Edit difference data
+===+

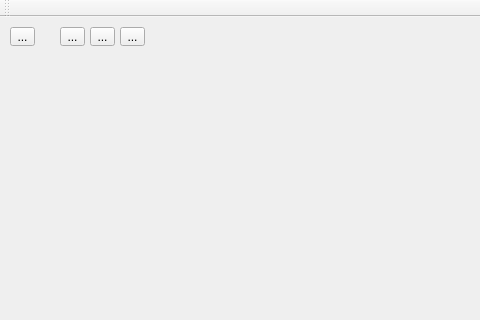
Old version of the form src/mainwindow.ui in the repository mkhorram/audio-spectrum-visualizer; both pictures show x 0 to 480 and y 0 to 320 of the 643 by 434 pixel window.
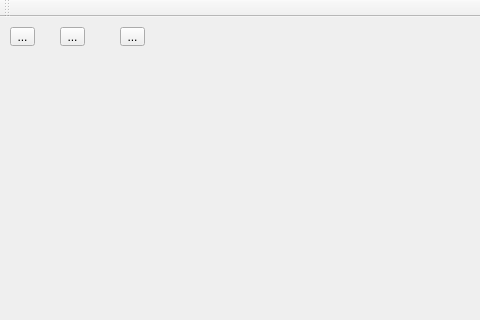
New version of the form. Icons and pictures are not drawn.

Commit message: work on some gui for the user experience

```diff
--- a/src/mainwindow.ui
+++ b/src/mainwindow.ui
@@ -65,23 +65,6 @@
       <normaloff>:/icons/res/stop.svg</normaloff>:/icons/res/stop.svg</iconset>
     </property>
    </widget>
-   <widget class="QToolButton" name="tbPause">
-    <property name="geometry">
-     <rect>
-      <x>90</x>
-      <y>10</y>
-      <width>25</width>
-      <height>19</height>
-     </rect>
-    </property>
-    <property name="text">
-     <string>...</string>
-    </property>
-    <property name="icon">
-     <iconset resource="resource_file.qrc">
-      <normaloff>:/icons/res/pause.svg</normaloff>:/icons/res/pause.svg</iconset>
-    </property>
-   </widget>
   </widget>
   <widget class="QStatusBar" name="statusbar"/>
   <widget class="QToolBar" name="toolBar">
```
The commit also changes 4 other files.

+===+

> **Your goal**: Each line of the data should be printed again exactly. Please leave pictures out.

> **Solution for this exercise**:
Old version of the form src/mainwindow.ui in the repository mkhorram/audio-spectrum-visualizer; both pictures show x 0 to 480 and y 0 to 320 of the 643 by 434 pixel window.
New version of the form. Icons and pictures are not drawn.

Commit message: work on some gui for the user experience

```diff
--- a/src/mainwindow.ui
+++ b/src/mainwindow.ui
@@ -65,23 +65,6 @@
       <normaloff>:/icons/res/stop.svg</normaloff>:/icons/res/stop.svg</iconset>
     </property>
    </widget>
-   <widget class="QToolButton" name="tbPause">
-    <property name="geometry">
-     <rect>
-      <x>90</x>
-      <y>10</y>
-      <width>25</width>
-      <height>19</height>
-     </rect>
-    </property>
-    <property name="text">
-     <string>...</string>
-    </property>
-    <property name="icon">
-     <iconset resource="resource_file.qrc">
-      <normaloff>:/icons/res/pause.svg</normaloff>:/icons/res/pause.svg</iconset>
-    </property>
-   </widget>
   </widget>
   <widget class="QStatusBar" name="statusbar"/>
   <widget class="QToolBar" name="toolBar">
```
The commit also changes 4 other files.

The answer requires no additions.